## EXERCISE
Word for word, restate every record.

## DATA RECORDS
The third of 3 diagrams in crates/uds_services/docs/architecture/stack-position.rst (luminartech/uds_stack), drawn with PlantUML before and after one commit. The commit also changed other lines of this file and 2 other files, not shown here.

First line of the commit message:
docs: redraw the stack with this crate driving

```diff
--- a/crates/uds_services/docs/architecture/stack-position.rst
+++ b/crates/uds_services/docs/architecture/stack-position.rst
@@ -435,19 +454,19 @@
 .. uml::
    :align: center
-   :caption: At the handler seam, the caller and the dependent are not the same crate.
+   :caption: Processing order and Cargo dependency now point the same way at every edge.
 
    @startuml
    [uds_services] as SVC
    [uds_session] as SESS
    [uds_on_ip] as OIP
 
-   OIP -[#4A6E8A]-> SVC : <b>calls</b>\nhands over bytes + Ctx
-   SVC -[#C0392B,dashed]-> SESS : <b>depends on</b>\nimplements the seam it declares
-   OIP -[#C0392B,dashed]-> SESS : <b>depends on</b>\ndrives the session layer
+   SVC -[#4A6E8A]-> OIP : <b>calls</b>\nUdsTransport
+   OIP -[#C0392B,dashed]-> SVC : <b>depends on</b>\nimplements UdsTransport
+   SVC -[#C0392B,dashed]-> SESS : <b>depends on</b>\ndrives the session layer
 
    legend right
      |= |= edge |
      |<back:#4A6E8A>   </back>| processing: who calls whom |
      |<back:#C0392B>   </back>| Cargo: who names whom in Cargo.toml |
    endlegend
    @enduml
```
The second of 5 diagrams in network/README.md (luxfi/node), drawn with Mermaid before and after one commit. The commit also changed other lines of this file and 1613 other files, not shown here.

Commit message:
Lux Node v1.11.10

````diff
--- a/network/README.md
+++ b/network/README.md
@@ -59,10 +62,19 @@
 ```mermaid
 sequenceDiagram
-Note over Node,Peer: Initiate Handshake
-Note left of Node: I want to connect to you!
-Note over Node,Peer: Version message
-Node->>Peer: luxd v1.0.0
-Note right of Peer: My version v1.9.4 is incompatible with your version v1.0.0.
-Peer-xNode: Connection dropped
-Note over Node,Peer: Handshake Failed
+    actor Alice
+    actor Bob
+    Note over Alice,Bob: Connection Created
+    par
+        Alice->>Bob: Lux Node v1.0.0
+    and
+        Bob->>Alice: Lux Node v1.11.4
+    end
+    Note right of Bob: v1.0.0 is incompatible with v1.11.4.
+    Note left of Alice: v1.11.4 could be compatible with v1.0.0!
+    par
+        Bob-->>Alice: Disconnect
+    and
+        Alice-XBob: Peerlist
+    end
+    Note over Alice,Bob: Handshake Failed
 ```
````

## EXERCISE RESPONSE
The third of 3 diagrams in crates/uds_services/docs/architecture/stack-position.rst (luminartech/uds_stack), drawn with PlantUML before and after one commit. The commit also changed other lines of this file and 2 other files, not shown here.

First line of the commit message:
docs: redraw the stack with this crate driving

```diff
--- a/crates/uds_services/docs/architecture/stack-position.rst
+++ b/crates/uds_services/docs/architecture/stack-position.rst
@@ -435,19 +454,19 @@
 .. uml::
    :align: center
-   :caption: At the handler seam, the caller and the dependent are not the same crate.
+   :caption: Processing order and Cargo dependency now point the same way at every edge.
 
    @startuml
    [uds_services] as SVC
    [uds_session] as SESS
    [uds_on_ip] as OIP
 
-   OIP -[#4A6E8A]-> SVC : <b>calls</b>\nhands over bytes + Ctx
-   SVC -[#C0392B,dashed]-> SESS : <b>depends on</b>\nimplements the seam it declares
-   OIP -[#C0392B,dashed]-> SESS : <b>depends on</b>\ndrives the session layer
+   SVC -[#4A6E8A]-> OIP : <b>calls</b>\nUdsTransport
+   OIP -[#C0392B,dashed]-> SVC : <b>depends on</b>\nimplements UdsTransport
+   SVC -[#C0392B,dashed]-> SESS : <b>depends on</b>\ndrives the session layer
 
    legend right
      |= |= edge |
      |<back:#4A6E8A>   </back>| processing: who calls whom |
      |<back:#C0392B>   </back>| Cargo: who names whom in Cargo.toml |
    endlegend
    @enduml
```
The second of 5 diagrams in network/README.md (luxfi/node), drawn with Mermaid before and after one commit. The commit also changed other lines of this file and 1613 other files, not shown here.

Commit message:
Lux Node v1.11.10

````diff
--- a/network/README.md
+++ b/network/README.md
@@ -59,10 +62,19 @@
 ```mermaid
 sequenceDiagram
-Note over Node,Peer: Initiate Handshake
-Note left of Node: I want to connect to you!
-Note over Node,Peer: Version message
-Node->>Peer: luxd v1.0.0
-Note right of Peer: My version v1.9.4 is incompatible with your version v1.0.0.
-Peer-xNode: Connection dropped
-Note over Node,Peer: Handshake Failed
+    actor Alice
+    actor Bob
+    Note over Alice,Bob: Connection Created
+    par
+        Alice->>Bob: Lux Node v1.0.0
+    and
+        Bob->>Alice: Lux Node v1.11.4
+    end
+    Note right of Bob: v1.0.0 is incompatible with v1.11.4.
+    Note left of Alice: v1.11.4 could be compatible with v1.0.0!
+    par
+        Bob-->>Alice: Disconnect
+    and
+        Alice-XBob: Peerlist
+    end
+    Note over Alice,Bob: Handshake Failed
 ```
````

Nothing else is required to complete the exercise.